TASK: Your result should be the lines holding the word "Survival", copied from the entries below.

----- GIVEN RECORDS -----

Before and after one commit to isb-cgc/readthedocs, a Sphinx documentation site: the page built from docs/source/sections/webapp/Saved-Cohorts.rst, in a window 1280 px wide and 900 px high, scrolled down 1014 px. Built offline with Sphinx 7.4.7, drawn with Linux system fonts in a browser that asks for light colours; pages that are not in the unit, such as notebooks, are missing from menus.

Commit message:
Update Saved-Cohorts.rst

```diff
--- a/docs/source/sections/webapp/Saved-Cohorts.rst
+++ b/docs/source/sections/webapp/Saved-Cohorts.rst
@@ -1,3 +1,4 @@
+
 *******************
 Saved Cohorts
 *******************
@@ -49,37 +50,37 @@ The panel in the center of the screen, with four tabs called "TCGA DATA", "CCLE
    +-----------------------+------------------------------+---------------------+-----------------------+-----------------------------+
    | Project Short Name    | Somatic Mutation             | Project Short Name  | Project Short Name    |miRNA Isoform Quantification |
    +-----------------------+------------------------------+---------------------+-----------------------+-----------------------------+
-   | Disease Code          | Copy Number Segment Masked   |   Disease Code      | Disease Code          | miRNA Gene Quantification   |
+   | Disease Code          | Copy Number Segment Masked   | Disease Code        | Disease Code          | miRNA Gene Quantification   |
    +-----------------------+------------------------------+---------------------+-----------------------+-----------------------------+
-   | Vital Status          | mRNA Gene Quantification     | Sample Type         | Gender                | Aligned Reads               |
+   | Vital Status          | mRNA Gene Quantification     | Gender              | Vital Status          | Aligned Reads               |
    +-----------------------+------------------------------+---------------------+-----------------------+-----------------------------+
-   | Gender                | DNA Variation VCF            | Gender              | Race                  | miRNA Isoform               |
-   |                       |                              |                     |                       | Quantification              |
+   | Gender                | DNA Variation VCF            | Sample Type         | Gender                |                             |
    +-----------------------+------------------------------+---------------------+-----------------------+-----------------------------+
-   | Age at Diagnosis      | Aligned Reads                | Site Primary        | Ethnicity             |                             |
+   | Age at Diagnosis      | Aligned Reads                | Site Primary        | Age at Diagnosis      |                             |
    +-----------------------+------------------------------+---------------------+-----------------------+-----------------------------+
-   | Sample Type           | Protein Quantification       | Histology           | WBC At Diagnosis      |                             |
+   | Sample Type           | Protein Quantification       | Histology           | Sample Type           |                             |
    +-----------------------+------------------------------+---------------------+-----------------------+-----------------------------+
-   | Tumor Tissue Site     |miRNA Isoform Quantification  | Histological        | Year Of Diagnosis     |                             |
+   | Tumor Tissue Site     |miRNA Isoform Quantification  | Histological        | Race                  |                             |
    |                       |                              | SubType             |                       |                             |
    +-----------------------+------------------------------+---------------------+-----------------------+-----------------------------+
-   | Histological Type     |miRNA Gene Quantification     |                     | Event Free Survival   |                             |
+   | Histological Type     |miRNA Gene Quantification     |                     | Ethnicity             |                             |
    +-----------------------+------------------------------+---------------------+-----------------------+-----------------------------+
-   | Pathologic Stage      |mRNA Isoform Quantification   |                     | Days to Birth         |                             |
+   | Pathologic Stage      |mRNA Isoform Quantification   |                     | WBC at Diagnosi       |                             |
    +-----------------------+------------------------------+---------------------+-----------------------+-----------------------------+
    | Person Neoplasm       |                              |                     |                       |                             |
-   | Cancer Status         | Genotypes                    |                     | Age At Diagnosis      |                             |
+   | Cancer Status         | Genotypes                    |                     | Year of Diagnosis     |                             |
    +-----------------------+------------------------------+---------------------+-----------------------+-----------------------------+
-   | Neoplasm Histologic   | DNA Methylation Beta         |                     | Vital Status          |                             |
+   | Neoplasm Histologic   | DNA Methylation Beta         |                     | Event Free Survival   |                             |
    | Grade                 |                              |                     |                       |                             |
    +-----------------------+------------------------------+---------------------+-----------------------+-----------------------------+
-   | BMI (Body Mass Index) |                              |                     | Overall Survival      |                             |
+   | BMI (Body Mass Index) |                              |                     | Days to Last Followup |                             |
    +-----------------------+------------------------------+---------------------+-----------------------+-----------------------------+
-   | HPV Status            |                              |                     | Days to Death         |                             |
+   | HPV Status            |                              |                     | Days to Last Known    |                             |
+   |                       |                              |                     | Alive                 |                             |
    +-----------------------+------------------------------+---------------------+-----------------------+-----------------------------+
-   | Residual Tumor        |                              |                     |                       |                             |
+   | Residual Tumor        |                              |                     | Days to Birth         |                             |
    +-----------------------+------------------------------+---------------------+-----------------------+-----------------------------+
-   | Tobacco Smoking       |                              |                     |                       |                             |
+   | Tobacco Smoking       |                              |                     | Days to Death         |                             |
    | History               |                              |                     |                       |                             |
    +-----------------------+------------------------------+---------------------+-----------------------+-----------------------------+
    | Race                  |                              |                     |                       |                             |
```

-----

EXERCISE RESULT:
-   | Histological Type     |miRNA Gene Quantification     |                     | Event Free Survival   |                             |
+   | Neoplasm Histologic   | DNA Methylation Beta         |                     | Event Free Survival   |                             |
-   | BMI (Body Mass Index) |                              |                     | Overall Survival      |                             |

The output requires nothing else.